» Required work
Your answer must be an exact copy of the records, with no pictures included.

———

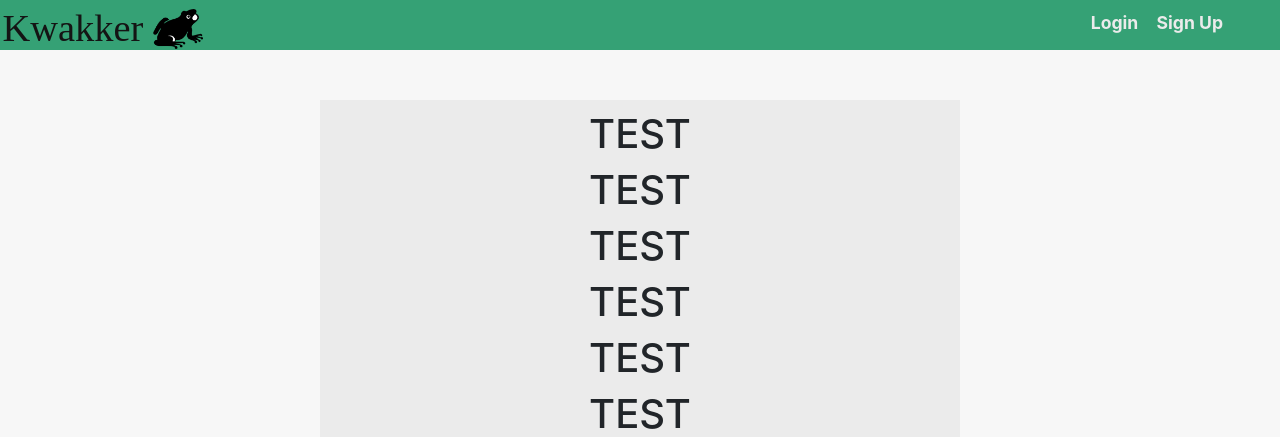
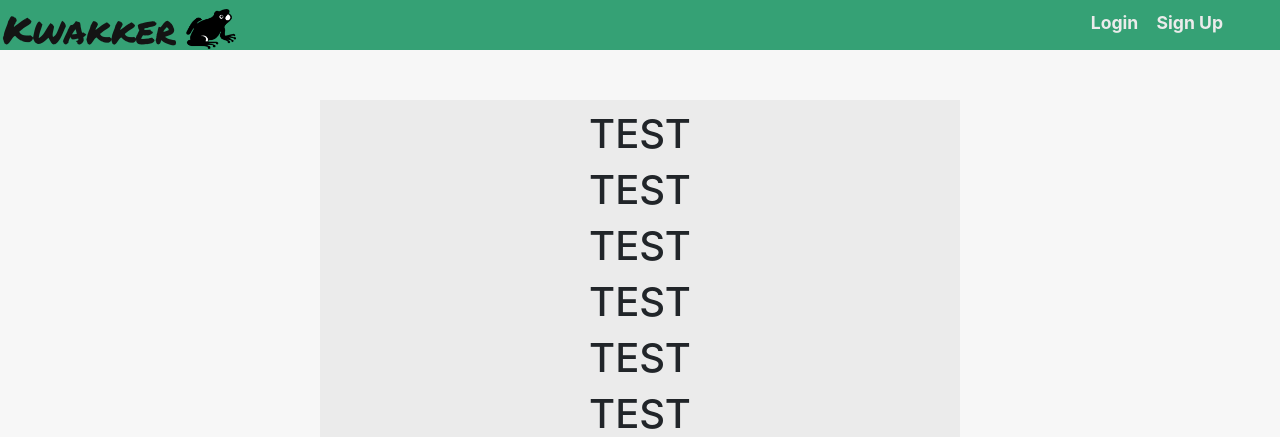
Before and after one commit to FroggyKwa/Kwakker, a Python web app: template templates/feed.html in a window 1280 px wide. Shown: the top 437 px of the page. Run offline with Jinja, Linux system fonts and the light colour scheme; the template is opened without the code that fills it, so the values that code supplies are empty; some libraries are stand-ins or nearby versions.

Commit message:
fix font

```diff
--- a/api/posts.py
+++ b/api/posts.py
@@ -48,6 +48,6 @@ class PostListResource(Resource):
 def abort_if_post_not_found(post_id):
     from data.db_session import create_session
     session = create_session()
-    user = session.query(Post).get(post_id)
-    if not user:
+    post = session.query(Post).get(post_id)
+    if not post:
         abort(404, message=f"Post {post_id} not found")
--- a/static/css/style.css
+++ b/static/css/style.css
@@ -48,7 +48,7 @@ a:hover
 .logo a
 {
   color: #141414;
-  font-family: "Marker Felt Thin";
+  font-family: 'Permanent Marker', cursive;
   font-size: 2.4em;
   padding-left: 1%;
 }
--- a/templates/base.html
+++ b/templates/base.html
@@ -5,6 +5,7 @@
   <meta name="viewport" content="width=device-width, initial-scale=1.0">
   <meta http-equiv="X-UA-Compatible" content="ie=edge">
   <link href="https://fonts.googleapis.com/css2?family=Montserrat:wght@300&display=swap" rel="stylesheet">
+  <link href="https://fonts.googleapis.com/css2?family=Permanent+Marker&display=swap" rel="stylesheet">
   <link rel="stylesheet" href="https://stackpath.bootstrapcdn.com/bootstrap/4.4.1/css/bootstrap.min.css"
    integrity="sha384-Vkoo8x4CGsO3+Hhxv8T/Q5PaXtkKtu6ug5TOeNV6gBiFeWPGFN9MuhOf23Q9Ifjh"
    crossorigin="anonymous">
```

———

» Solution to this task
Before and after one commit to FroggyKwa/Kwakker, a Python web app: template templates/feed.html in a window 1280 px wide. Shown: the top 437 px of the page. Run offline with Jinja, Linux system fonts and the light colour scheme; the template is opened without the code that fills it, so the values that code supplies are empty; some libraries are stand-ins or nearby versions.

Commit message:
fix font

```diff
--- a/api/posts.py
+++ b/api/posts.py
@@ -48,6 +48,6 @@ class PostListResource(Resource):
 def abort_if_post_not_found(post_id):
     from data.db_session import create_session
     session = create_session()
-    user = session.query(Post).get(post_id)
-    if not user:
+    post = session.query(Post).get(post_id)
+    if not post:
         abort(404, message=f"Post {post_id} not found")
--- a/static/css/style.css
+++ b/static/css/style.css
@@ -48,7 +48,7 @@ a:hover
 .logo a
 {
   color: #141414;
-  font-family: "Marker Felt Thin";
+  font-family: 'Permanent Marker', cursive;
   font-size: 2.4em;
   padding-left: 1%;
 }
--- a/templates/base.html
+++ b/templates/base.html
@@ -5,6 +5,7 @@
   <meta name="viewport" content="width=device-width, initial-scale=1.0">
   <meta http-equiv="X-UA-Compatible" content="ie=edge">
   <link href="https://fonts.googleapis.com/css2?family=Montserrat:wght@300&display=swap" rel="stylesheet">
+  <link href="https://fonts.googleapis.com/css2?family=Permanent+Marker&display=swap" rel="stylesheet">
   <link rel="stylesheet" href="https://stackpath.bootstrapcdn.com/bootstrap/4.4.1/css/bootstrap.min.css"
    integrity="sha384-Vkoo8x4CGsO3+Hhxv8T/Q5PaXtkKtu6ug5TOeNV6gBiFeWPGFN9MuhOf23Q9Ifjh"
    crossorigin="anonymous">
```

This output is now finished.